>>

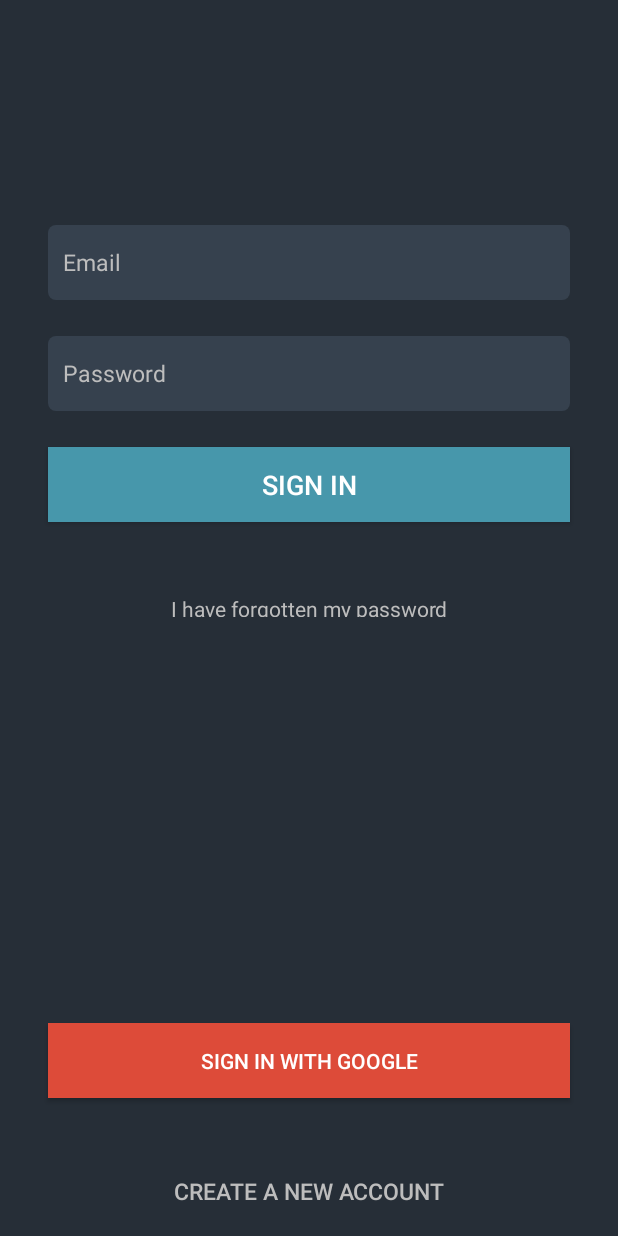
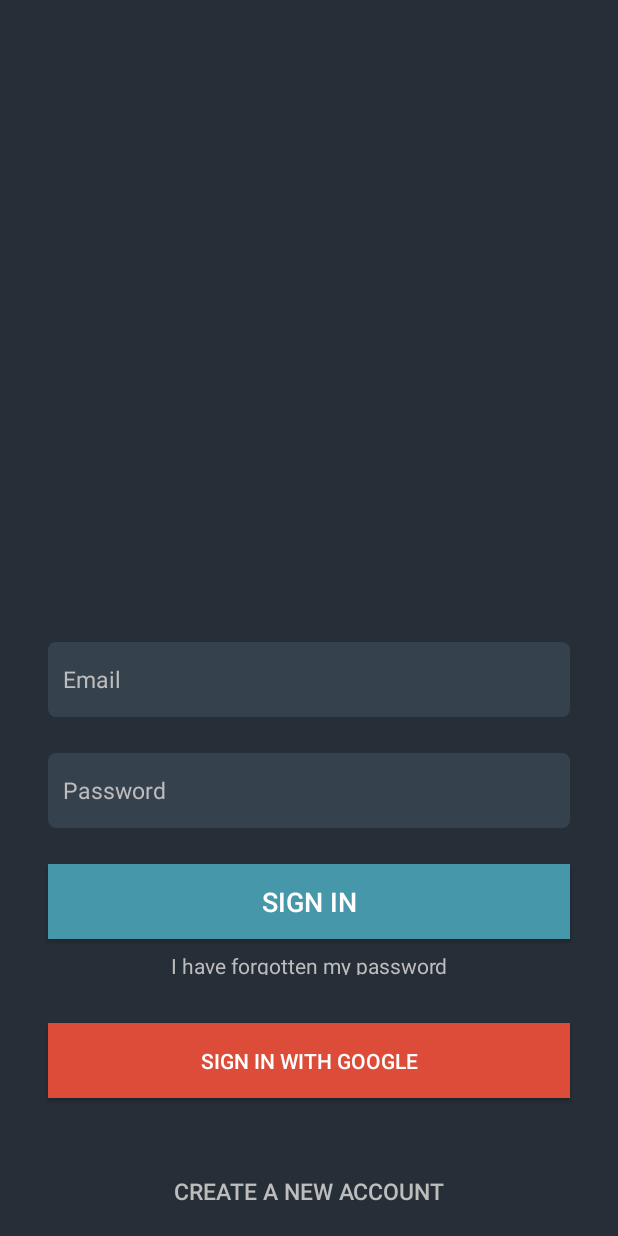
Before and after one commit to FranciscoJavierMartin/chat-android, an Android app: the screen it shows after launch (LoginActivity), on a phone screen of 412 x 824 dp. Run offline under Robolectric (Android 15) with nearby library versions, the phone set to English and light mode, and no system bars.

Commit message:
Login screen refactor

```diff
--- a/app/src/main/AndroidManifest.xml
+++ b/app/src/main/AndroidManifest.xml
@@ -9,7 +9,9 @@
             android:roundIcon="@mipmap/ic_launcher_round"
             android:supportsRtl="true"
             android:theme="@style/AppTheme">
-        <activity android:name=".LoginActivity">
+        <activity
+                android:name=".LoginActivity"
+                android:windowSoftInputMode="adjustPan">
             <intent-filter>
                 <action android:name="android.intent.action.MAIN"/>
 
--- a/app/src/main/res/layout/activity_login.xml
+++ b/app/src/main/res/layout/activity_login.xml
@@ -19,15 +19,14 @@
                 android:inputType="textEmailAddress"
                 android:hint="@string/login_email"
                 android:textSize="@dimen/login_text_size"
-                app:layout_constraintTop_toTopOf="parent"
                 app:layout_constraintStart_toStartOf="parent"
-                android:layout_marginTop="150dp"
                 android:layout_marginStart="32dp"
                 app:layout_constraintEnd_toEndOf="parent"
                 android:layout_marginEnd="32dp"
                 android:background="@drawable/edit_text_rounded"
-        android:paddingLeft="@dimen/login_edit_text_space"
-        android:paddingRight="@dimen/login_edit_text_space"/>
+                android:paddingLeft="@dimen/login_edit_text_space"
+                android:paddingRight="@dimen/login_edit_text_space" android:layout_marginBottom="24dp"
+                app:layout_constraintBottom_toTopOf="@+id/editTextPassword"/>
 
         <EditText
                 android:id="@+id/editTextPassword"
@@ -42,8 +41,9 @@
                 android:layout_marginEnd="32dp"
                 android:background="@drawable/edit_text_rounded"
                 android:paddingLeft="@dimen/login_edit_text_space"
-                android:paddingRight="@dimen/login_edit_text_space" android:layout_marginTop="24dp"
-                app:layout_constraintTop_toBottomOf="@+id/editTextEmail"/>
+                android:paddingRight="@dimen/login_edit_text_space"
+                android:layout_marginBottom="24dp"
+                app:layout_constraintBottom_toTopOf="@+id/button"/>
         <Button
                 android:id="@+id/button"
                 android:text="@string/login_sign_in"
@@ -52,20 +52,19 @@
                 android:textColor="@color/colorPrimaryText"
                 android:textSize="@dimen/login_text_xl_size"
                 android:background="@drawable/button_ripple_bg"
-                android:layout_marginTop="24dp"
-                app:layout_constraintTop_toBottomOf="@+id/editTextPassword"
                 app:layout_constraintStart_toStartOf="parent" android:layout_marginStart="32dp"
-                app:layout_constraintEnd_toEndOf="parent" android:layout_marginEnd="32dp"/>
+                app:layout_constraintEnd_toEndOf="parent" android:layout_marginEnd="32dp"
+                android:layout_marginBottom="8dp" app:layout_constraintBottom_toTopOf="@+id/textViewForgotPassword"/>
         <TextView
                 android:id="@+id/textViewForgotPassword"
                 android:text="@string/login_forgot_password"
                 android:layout_width="wrap_content"
-                android:layout_height="15dp"
+                android:layout_height="16dp"
                 android:textColor="@color/colorSecondaryText"
-                android:layout_marginTop="48dp"
-                app:layout_constraintTop_toBottomOf="@+id/button" android:layout_marginStart="8dp"
+                android:layout_marginStart="8dp"
                 app:layout_constraintStart_toStartOf="parent" android:layout_marginEnd="8dp"
-                app:layout_constraintEnd_toEndOf="parent"/>
+                app:layout_constraintEnd_toEndOf="parent" android:layout_marginBottom="32dp"
+                app:layout_constraintBottom_toTopOf="@+id/buttonLogInGoogle"/>
         <Button
                 android:id="@+id/buttonLogInGoogle"
                 android:layout_width="match_parent"
```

<<

- [Directions]: Read the entries above, then pull out the lines that include "textColor".

- [Written response]:
                 android:textColor="@color/colorPrimaryText"
                 android:textColor="@color/colorSecondaryText"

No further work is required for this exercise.